B12 supplements are found as cyanocobalamin and methylcobalamin (the active form). Cyanocobalamin is easily converted into the active form in our bodies unless you have kidney disease or smoke cigarettes. Due to cyanocobalamin being more widely researched, supplement dosages are based on this form. Some research suggests a higher amount of methylcobalamin is needed (1500 mcg per day) due to its instability in this form so if you choose to take methylcobalamin keep this in mind.

There seems to be some confusion/debate about certain foods like seaweeds, mushrooms, unwashed organic produce, and fermented foods containing B12. They may contain an analogue form of B12 that does not have the same vitamin activity. These are NOT reliable sources.

If in doubt, ask your doctor to check your levels! More on lab tests to determine B12 status here. B12 supplements are widely available and it isn’t worth the risk to your health to miss out on this critical vitamin.

A few fun ways to get more vitamin B12 through fortified foods (make sure you’re using a fortified nutritional yeast in recipes):

Vegan queso from Cookie and Kate

Vegan broccoli and cheese soup from Oh She Glows

14 Vegan Foods and Drinks Fortified With B12

Summary

  • Vitamin B12 is important for vegans or those with certain autoimmune or malabsorption issues to regularly supplement.

  • Supplement recommendations for adults: 25-100 mcg daily or 1000 mcg twice per week.

  • If relying on fortified foods: 3 servings per day of at least 2 mcg B12 per serving.

For more detailed info on B12 check out Vegan Health’s article.

References

Langan RC, Goodbred AJ. Vitamin B12 Deficiency: Recognition and Management. Am Fam Physician. 2017 Sep 15;96(6):384-389. PubMed PMID: 28925645

NIH Office of Dietary Supplements: Vitamin B12 Fact Sheet for Health Professionals

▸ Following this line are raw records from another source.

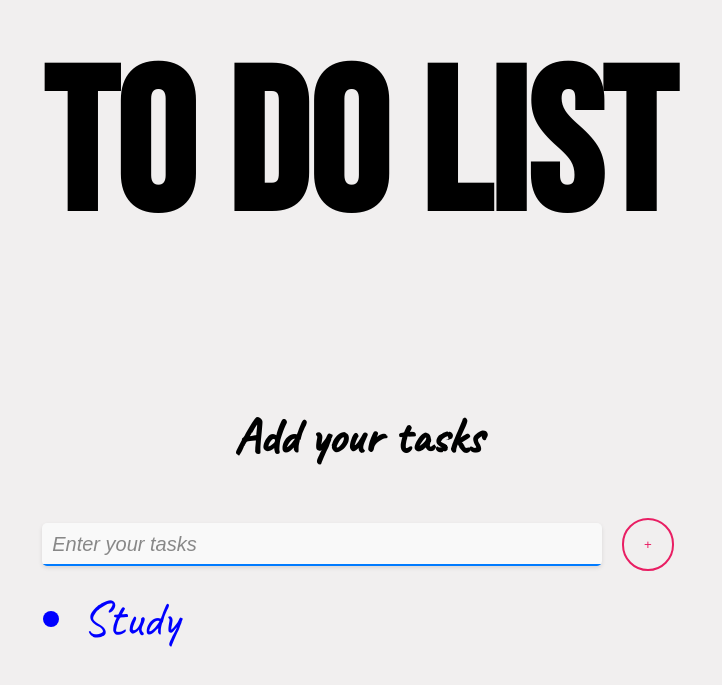
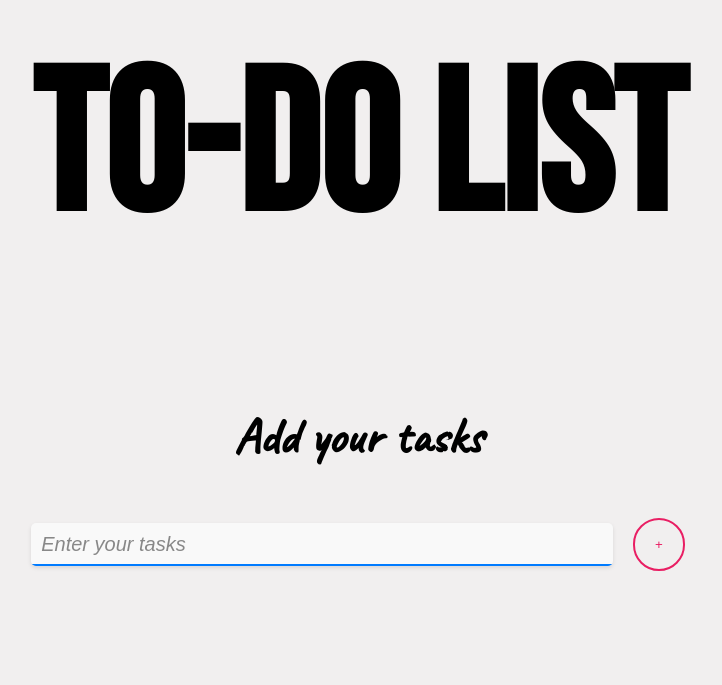
Before and after one commit to AMEYSATI/to-do-list, a React (Create React App) app: page / in a window 1280 px wide. Shown: the part 111-796 px from the top of the page, without its empty margins (282-1004 px from the left). Built offline with nearby package versions, Linux system fonts and the light colour scheme.

Commit message:
Changes made

```diff
--- a/src/Components/App.jsx
+++ b/src/Components/App.jsx
@@ -1,35 +1,59 @@
-import React, {useState} from "react";
-import AddTasks from "./AddTasks";
+import React, { useState } from "react";
 
-function App(){
-    const [task,setTask] = useState("Study");
+function App() {
+  const [tasks, setTasks] = useState([]);
+  const [isActive, setIsActive] = useState([]);
   var temp;
 
-    function taskInput(event){
-        temp = event.target.value
+  function taskInput(event) {
+    temp = event.target.value;
   }
 
-    function addTask(){
-        setTask(temp);
+  function addTask() {
+    setTasks((prev) => {
+      return [...prev, temp];
+    });
+
+    setIsActive((prev) => {
+      return [...prev, false];
+    });
   }
 
-    return(
+  function deleteTask(index) {
+    setIsActive((prev) => {
+      const newState = [...prev];
+      newState[index] = !newState[index];
+      return newState;
+    });
+  }
+
+  return (
     <div>
       <div>
-                <h1 className="title">To Do List</h1>
+        <h1 className="title">To-Do List</h1>
         <h3 className="subtitle">Add your tasks</h3>
       </div>
       <div className="container">
-                <input onChange={taskInput} type="text" id="tasks" placeholder="Enter your tasks"/>
-                <button onClick={addTask} type="submit">+</button>
+        <input onChange={taskInput} type="text" id="tasks" placeholder="Enter your tasks" />
+        <button onClick={addTask} type="submit">
+          +
+        </button>
       </div>
       <div>
         <ul>
-                    <li>{task}</li>
+          {tasks.map((task, index) => (
+            <li
+              style={{ textDecoration: isActive[index] ? 'line-through' : 'none' }}
+              onClick={() => deleteTask(index)}
+              key={index}
+            >
+              {task}
+            </li>
+          ))}
         </ul>
       </div>
     </div>
-    )
+  );
 }
 
 export default App;
```
Lines whose indentation alone changed are shown as unchanged.
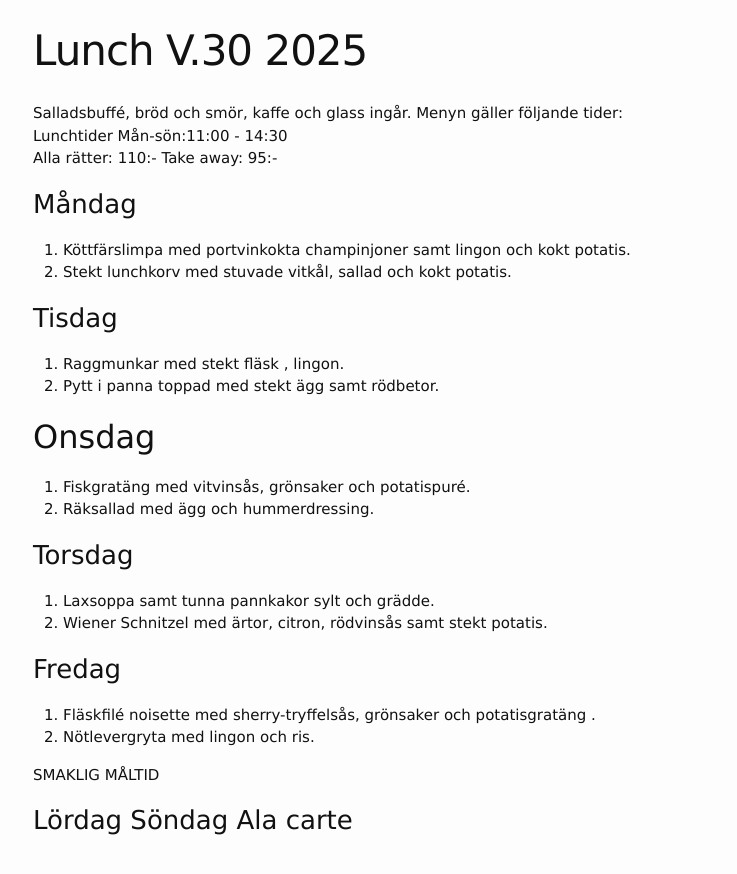
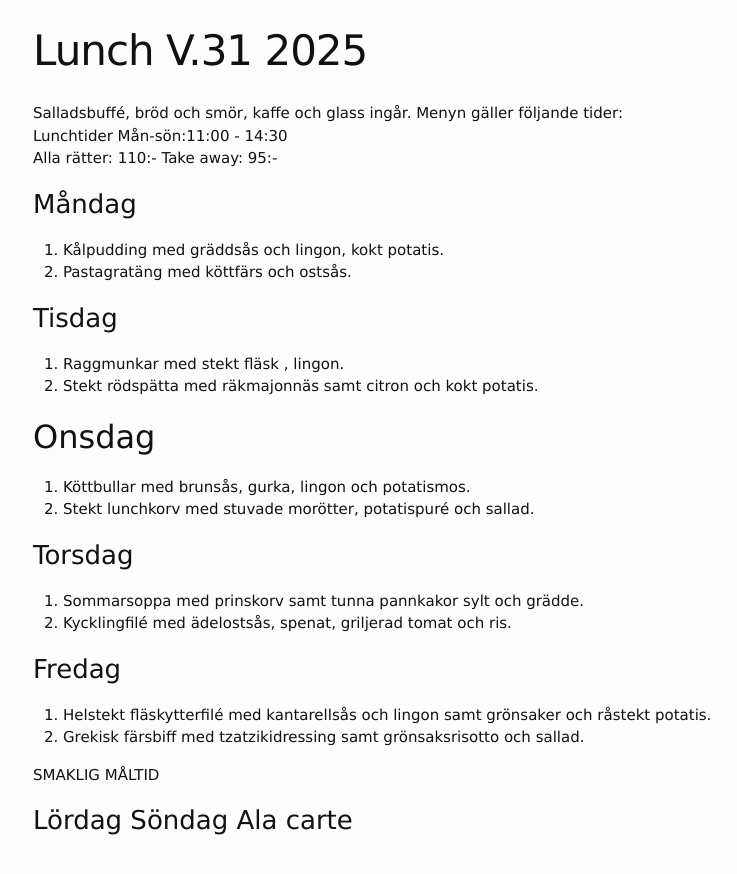
Before and after one commit to FarInn62/farinn62.github.io, a Jekyll site: the page built from lunch.md, in a window 1280 px wide. Shown: the top 874 px of the page, without its empty margins (237-974 px from the left). Built offline with Jekyll 4.4.1, drawn with Linux system fonts in a browser that asks for light colours.

Commit message:
Update lunch.md

```diff
--- a/lunch.md
+++ b/lunch.md
@@ -1,6 +1,6 @@
 ---
 layout: foodmenu
-title: Lunch V.30 2025
+title: Lunch V.31 2025
 permalink: /lunch/
 published: true
 ---
@@ -11,27 +11,27 @@ Alla rätter: 110:- Take away: 95:-
 
 ### Måndag
 
-1. Köttfärslimpa med portvinkokta champinjoner samt lingon och kokt potatis.
-2. Stekt lunchkorv med stuvade vitkål, sallad och kokt potatis.
+1. Kålpudding med gräddsås och lingon, kokt potatis.
+2. Pastagratäng med köttfärs och ostsås.
 
 ### Tisdag
 
 1. Raggmunkar med stekt fläsk , lingon.
-2. Pytt i panna toppad med stekt ägg samt rödbetor.
+2. Stekt rödspätta med räkmajonnäs samt citron och kokt potatis.
 
 ## Onsdag
-1. Fiskgratäng med vitvinsås, grönsaker och potatispuré.
-2. Räksallad med ägg och hummerdressing.
+1. Köttbullar med brunsås, gurka, lingon och potatismos.
+2. Stekt lunchkorv med stuvade morötter, potatispuré och sallad.
 
 ### Torsdag
 
-1. Laxsoppa samt tunna pannkakor sylt och grädde.
-2. Wiener Schnitzel med ärtor, citron, rödvinsås samt stekt potatis.
+1. Sommarsoppa med prinskorv samt tunna pannkakor sylt och grädde.
+2. Kycklingfilé med ädelostsås, spenat, griljerad tomat och ris.
 
 ### Fredag
 
-1. Fläskfilé noisette med sherry-tryffelsås, grönsaker och potatisgratäng .
-2. Nötlevergryta med lingon och ris.
+1. Helstekt fläskytterfilé med kantarellsås och lingon samt grönsaker och råstekt potatis.
+2. Grekisk färsbiff med tzatzikidressing samt grönsaksrisotto och sallad.
 
 SMAKLIG MÅLTID
 
```
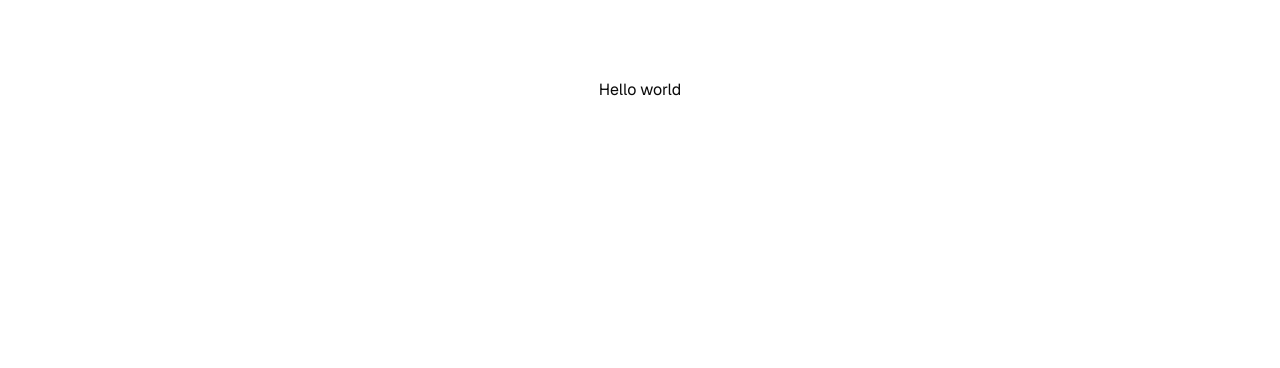
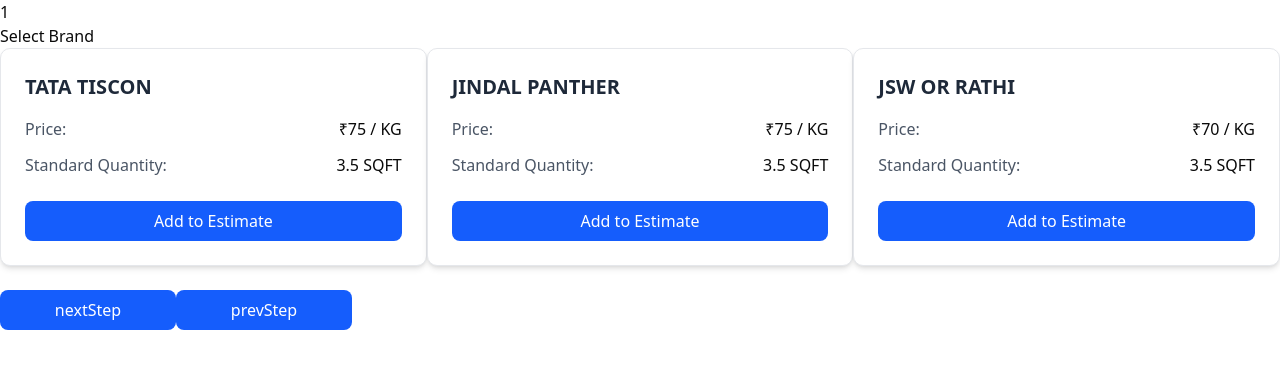
Before and after one commit to Darshancodes/construction-calculator, a Next.js app: page / in a window 1280 px wide. Shown: the top 368 px of the page. Built offline with nearby package versions, Linux system fonts and the light colour scheme.

Commit message:
added cement,bricks,steel

```diff
--- a/app/page.tsx
+++ b/app/page.tsx
@@ -1,9 +1,10 @@
+import { MultiStep } from "@/components/calculator/multi-step";
 import Image from "next/image";
 
 export default function Home() {
   return (
-    <div className="font-sans grid grid-rows-[20px_1fr_20px] items-center justify-items-center min-h-screen p-8 pb-20 gap-16 sm:p-20">
-      <h2>Hello world</h2>
+    <div>
+      <MultiStep />
     </div>
   );
 }
--- /dev/null
+++ b/components/calculator/multi-step.tsx
@@ -0,0 +1,68 @@
+"use client";
+import { Steel } from "../options/steel";
+import { Bricks } from "../options/bricks";
+import { Cement } from "../options/cement";
+import { Electrical } from "../options/electrical";
+import { Flooring } from "../options/flooring";
+import { Door } from "../options/door";
+import { Windows } from "../options/windows";
+import { WallFinishes } from "../options/wall-finish";
+import { HandRails } from "../options/handrail";
+import { WaterTank } from "../options/water-tank";
+import { Kitchen } from "../options/kitchen";
+import { MixConcrete } from "../options/mix-concrete";
+import { Sand } from "../options/sand";
+import { Plumbing } from "../options/plumbing";
+import { MiscallenousCost } from "../options/miscallenous-cost";
+import { LabourCost } from "../options/labour-cost";
+import { ManagementDesignFees } from "../options/management-design-fee";
+import { useStepStore } from "@/store/useStepStore";
+
+export const MultiStep = () => {
+  const { currentStep } = useStepStore();
+  const render = () => {
+    switch (currentStep) {
+      case 1:
+        return <Steel />;
+      case 2:
+        return <Bricks />;
+      case 3:
+        return <Cement />;
+      case 4:
+        return <Electrical />;
+      case 5:
+        return <Flooring />;
+      case 6:
+        return <Door />;
+      case 7:
+        return <Windows />;
+      case 8:
+        return <WallFinishes />;
+      case 9:
+        return <HandRails />;
+      case 10:
+        return <WaterTank />;
+      case 11:
+        return <Kitchen />;
+      case 12:
+        return <MixConcrete />;
+      case 13:
+        return <Sand />;
+      case 14:
+        return <Plumbing />;
+      case 15:
+        return <MiscallenousCost />;
+      case 16:
+        return <LabourCost />;
+      case 17:
+        return <ManagementDesignFees />;
+    }
+  };
+
+  return (
+    <div>
+      {currentStep}
+      {render()}
+    </div>
+  );
+};
--- a/components/options/bricks.tsx
+++ b/components/options/bricks.tsx
@@ -1,4 +1,7 @@
-export const bricks = () => {
+import { useStepStore } from "@/store/useStepStore";
+
+export const Bricks = () => {
+  const { nextStep, prevStep } = useStepStore();
   const brands = [
     "fly ash bricks",
     "renwal or other red clay brick",
@@ -23,10 +26,22 @@
   return (
     <div>
       {brands?.map((brand) => (
-        <h2>{brand}</h2>
+        <h2 key={brand}>{brand}</h2>
       ))}
       <div>water proofing - yes or no {calculateWaterProofing()}</div>
       <div>termite solution - yes or no{calculateTermiteSolution()}</div>
+      <button
+        className="mt-6 w-44 bg-blue-600 hover:bg-blue-700 text-white py-2 px-4 rounded-md transition-colors duration-300"
+        onClick={nextStep}
+      >
+        nextStep
+      </button>
+      <button
+        className="mt-6 w-44 bg-blue-600 hover:bg-blue-700 text-white py-2 px-4 rounded-md transition-colors duration-300"
+        onClick={prevStep}
+      >
+        prevStep
+      </button>
     </div>
   );
 };
--- a/components/options/cement.tsx
+++ b/components/options/cement.tsx
@@ -1,4 +1,7 @@
+import { useStepStore } from "@/store/useStepStore";
+
 export const Cement = () => {
+  const { nextStep, prevStep } = useStepStore();
   const brands = ["UltraTech or Ambhuja", "JK", "Wonder or shree"];
   const calculateCementPrice = () => {
     const per_unit_rate = 340;
@@ -12,9 +15,21 @@
   return (
     <div>
       {brands?.map((brand) => (
-        <h2>{brand}</h2>
+        <h2 key={brand}>{brand}</h2>
       ))}
       {calculateCementPrice()}
+      <button
+        className="mt-6 w-44 bg-blue-600 hover:bg-blue-700 text-white py-2 px-4 rounded-md transition-colors duration-300"
+        onClick={nextStep}
+      >
+        nextStep
+      </button>
+      <button
+        className="mt-6 w-44 bg-blue-600 hover:bg-blue-700 text-white py-2 px-4 rounded-md transition-colors duration-300"
+        onClick={prevStep}
+      >
+        prevStep
+      </button>
     </div>
   );
 };
--- a/components/options/steel.tsx
+++ b/components/options/steel.tsx
@@ -1,5 +1,10 @@
+import { TMT_STEEL_CATEGORY } from "@/lib/constants";
+import { useStepStore } from "@/store/useStepStore";
+
 export const Steel = () => {
+  const { nextStep, prevStep } = useStepStore();
   const steelBrands = ["tata tiscon", "jindal Panther", "ambhuja", "ultratech"];
+  const calculateSteelPrice = () => {
     const ground_floor_area = 2000;
     const no_of_floors = 5;
     const single_unit_rate = 75;
@@ -7,12 +12,65 @@
     const standard_quantity = 3.5;
     const total_quantity = total_buildup_area * standard_quantity;
     const totalAmount = total_quantity * single_unit_rate;
+  };
   return (
     <div>
       <h2>Select Brand</h2>
-      {steelBrands?.map((steel) => (
-        <h3>{steel}</h3>
+      <div className="grid grid-cols-3">
+        {TMT_STEEL_CATEGORY.PRODUCTS.map((product) => (
+          <Card index={product?.NAME} product={product} />
         ))}
+      </div>
+      {/* {steelBrands?.map((steel) => (
+        <h3 key={steel}>{steel}</h3>
+      ))} */}
+      <button
+        className="mt-6 w-44 bg-blue-600 hover:bg-blue-700 text-white py-2 px-4 rounded-md transition-colors duration-300"
+        onClick={nextStep}
+      >
+        nextStep
+      </button>
+      <button
+        className="w-44 mt-6  bg-blue-600 hover:bg-blue-700 text-white py-2 px-4 rounded-md transition-colors duration-300"
+        onClick={prevStep}
+      >
+        prevStep
+      </button>
     </div>
   );
 };
+
+const Card = ({ product, index }) => {
+  return (
+    <div
+      key={index}
+      className="bg-white rounded-lg shadow-md overflow-hidden border border-gray-200 hover:shadow-lg transition-shadow duration-300"
+    >
+      <div className="p-6">
+        <h2 className="text-xl font-semibold text-gray-800 mb-4">
+          {product.NAME}
+        </h2>
+
+        <div className="space-y-3">
+          <div className="flex justify-between">
+            <span className="text-gray-600">Price:</span>
+            <span className="font-medium">
+              ₹{product.PER_UNIT_RATE} / {product.PER_UNIT}
+            </span>
+          </div>
+
+          <div className="flex justify-between">
+            <span className="text-gray-600">Standard Quantity:</span>
+            <span className="font-medium">
+              {product.STANDARD_QUANTITY} {product.STANDARD_QUANTITY_UNIT}
+            </span>
+          </div>
+        </div>
+
+        <button className="mt-6 w-full bg-blue-600 hover:bg-blue-700 text-white py-2 px-4 rounded-md transition-colors duration-300">
+          Add to Estimate
+        </button>
+      </div>
+    </div>
+  );
+};
--- a/package.json
+++ b/package.json
@@ -15,7 +15,8 @@
     "next": "15.4.5",
     "react": "19.1.0",
     "react-dom": "19.1.0",
-    "tailwind-merge": "^3.3.1"
+    "tailwind-merge": "^3.3.1",
+    "zustand": "^5.0.7"
   },
   "devDependencies": {
     "@eslint/eslintrc": "^3",
--- /dev/null
+++ b/store/useStepStore.ts
@@ -0,0 +1,18 @@
+import { create } from "zustand";
+
+export const useStepStore = create((set) => ({
+  currentStep: 1,
+  maxStep: 16,
+
+  // Navigate to next step
+  nextStep: () =>
+    set((state) => ({
+      currentStep: Math.min(state.currentStep + 1, state.maxStep),
+    })),
+
+  // Navigate to previous step
+  prevStep: () =>
+    set((state) => ({
+      currentStep: Math.max(state.currentStep - 1, 1),
+    })),
+}));
```
Also changed, not shown: 1 other file (tests, documents, lock files or other folders). Lines whose indentation alone changed are shown as unchanged.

Ankar A, Bhimji SS. Vitamin B12 Deficiency (Cobalamin) [Updated 2018 Oct 27]. In: StatPearls [Internet]. Treasure Island (FL): StatPearls Publishing; 2018 Jan-. Available from: https://www.ncbi.nlm.nih.gov/books/NBK441923/

Vegan Health: Methylcobalamin and Adenosylcobalamin

The Vegan RD: Vitamin B12: A Vegan Nutrition Primer

Tell me in the comments: are you making sure you meet your B12 needs? Do you have any questions about vitamin B12?